- Don’t worry about messing up. Remember that the plan doesn’t have to be perfect. “Think about what you’d like to say, if you can, but if worst comes to worst it’s okay to just say, ‘I feel awful, and I don’t know what to do,’” says Dr. Howard. “What’s important is that you’re telling people how you feel and asking for help. You’ll know you’ve succeeded when you sit down with someone who can help you.”
What if people don’t respond well?
Most people will respond better than you think, but if someone doesn’t react the way you’re hoping they will, don’t be sidelined. Move on to someone else. “We want to be able to rely on the people we love to be there for us,” says Dior, “but not everyone in your life is going to respond in the right way.” If someone doesn’t seem to understand, it also doesn’t mean that they’ll never understand. Sometimes people just need a little time.
Building your team
A support system means having people you can rely on in different ways. A friend might be a good, accepting listener. A parent might be a good back-up for tough decisions. A mental health professional is key to getting treatment, but “it’s good to have multiple people you can confide in,” says Dr. Howard. “We do well when we have a diverse support system.”
Some other things to consider:
- Beware of too much commiseration. “Finding people who are going through similar things can be a huge help,” says Dr. Howard, but she warns that surrounding yourself with people who are constantly commiserating can often end up working against your recovery. “You have to be really careful to look for a support system that isn’t encouraging unhealthy behaviors.”
- Find your safe space. When you’re seeking support, look for communities that can speak to your identity in a holistic way. “Not all communities are safe or beneficial for all people,” “says Dior. “You may find a mental health group that offers one kind of support, but it might not be a positive space if you’re LGBTQ or a person of color.”
- Avoid people who make you feel worse. Tune in to how you feel after conversations. If you notice that you tend to feel worse after talking with a particular friend or family member, they may not be the right person to confide in next time.
Once you start talking about your mental health, it’s important to set some boundaries for yourself. “You don’t want your mental health to define you,” says Dr. Howard, “so it’s important to decide who you want to talk to about it, and how much.”

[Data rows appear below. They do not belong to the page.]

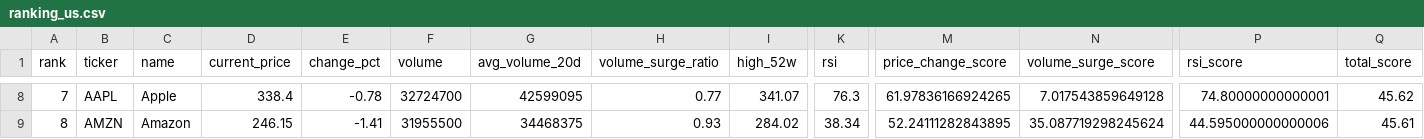
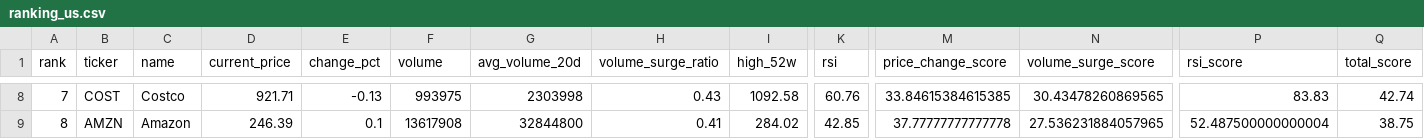
Before and after one commit to ynokinawa19-lgtm/stock-ranking-app, a CSV file: data/ranking_us.csv, drawn as a sheet; only a part is shown, gaps mark what is left out; the diff covers the shown part only; the diff names each change by its address in the sheet, - before the commit and + after, or states it on an @@ line.

```diff
--- a/data/ranking_us.csv
+++ b/data/ranking_us.csv
-B8 (ticker): AAPL
+B8 (ticker): COST
-C8 (name): Apple
+C8 (name): Costco
-D8 (current_price): 338.4
+D8 (current_price): 921.71
-E8 (change_pct): -0.78
+E8 (change_pct): -0.13
-F8 (volume): 32724700
+F8 (volume): 993975
-G8 (avg_volume_20d): 42599095
+G8 (avg_volume_20d): 2303998
-H8 (volume_surge_ratio): 0.77
+H8 (volume_surge_ratio): 0.43
-I8 (high_52w): 341.07
+I8 (high_52w): 1092.58
-K8 (rsi): 76.3
+K8 (rsi): 60.76
-M8 (price_change_score): 61.97836166924265
+M8 (price_change_score): 33.84615384615385
-N8 (volume_surge_score): 7.017543859649128
+N8 (volume_surge_score): 30.43478260869565
-P8 (rsi_score): 74.80000000000001
+P8 (rsi_score): 83.83
-Q8 (total_score): 45.62
+Q8 (total_score): 42.74
-D9 (current_price): 246.15
+D9 (current_price): 246.39
-E9 (change_pct): -1.41
+E9 (change_pct): 0.1
-F9 (volume): 31955500
+F9 (volume): 13617908
-G9 (avg_volume_20d): 34468375
+G9 (avg_volume_20d): 32844800
-H9 (volume_surge_ratio): 0.93
+H9 (volume_surge_ratio): 0.41
-K9 (rsi): 38.34
+K9 (rsi): 42.85
-M9 (price_change_score): 52.24111282843895
+M9 (price_change_score): 37.77777777777778
-N9 (volume_surge_score): 35.087719298245624
+N9 (volume_surge_score): 27.536231884057965
-P9 (rsi_score): 44.595000000000006
+P9 (rsi_score): 52.487500000000004
-Q9 (total_score): 45.61
+Q9 (total_score): 38.75
```
Also changed, not shown: 174 edited cells elsewhere in this file, data/ranking_jp.csv, 1 other file.
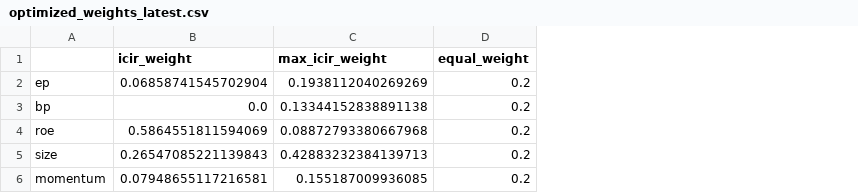
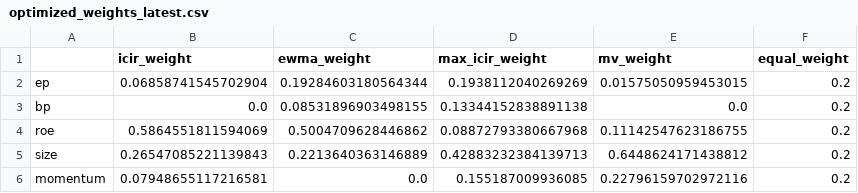
Before and after one commit to Bruce848647703/Quant-Research-Fundamental-MultiFactor, a CSV file: results/reports/optimized_weights_latest.csv, drawn as a sheet; the diff names each change by its address in the sheet, - before the commit and + after, or states it on an @@ line.

Commit message:
feat: 权重优化v2 - EWMA/正交化/均值-方差/ML集成收缩/逆波动率配权，ML集成样本外夏普1.56

```diff
--- a/results/reports/optimized_weights_latest.csv
+++ b/results/reports/optimized_weights_latest.csv
+column C (ewma_weight), rows 2-6: 0.19284603180564344 | 0.08531896903498155 | 0.5004709628446862 | 0.2213640363146889 | 0.0
+column E (mv_weight), rows 2-6: 0.01575050959453015 | 0.0 | 0.11142547623186755 | 0.6448624171438812 | 0.22796159702972116
```
Also changed, not shown: 8 other files.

- Know your audience. Being selective about who you talk to will help you stay in control of the conversation. “It should be a thoughtful selection that you’ve planned ahead for,” says Dr. Howard. For example, if you wanted to let some of your classmates know what you’re feeling, opening up during a full class discussion might not be appropriate. Instead, try asking the people you want to tell out to lunch.
- Don’t over-share. Being honest and open about your mental health is important, but it’s not an all-or-nothing situation. “It shouldn’t be the focus of every conversation,” notes Dr. Howard.
Just talking about mental health issues, even to one person, helps bust stigma and, Jose notes, you may be surprised to find that you’re actually helping others. “When you speak up you’re not only giving yourself a chance to get better, you may unknowingly be paving the way for someone who’s still waiting to find their voice.”
Talking about mental illness is a process, but sometimes there are situations when you need to find help right away. If you are in crisis, don’t wait. Your safety is the most important thing. Tell a parent, counselor or teacher immediately if you are:
- Suicidal or having thoughts of suicide
- Afraid of causing harm to yourself or others
- In any kind of immediate danger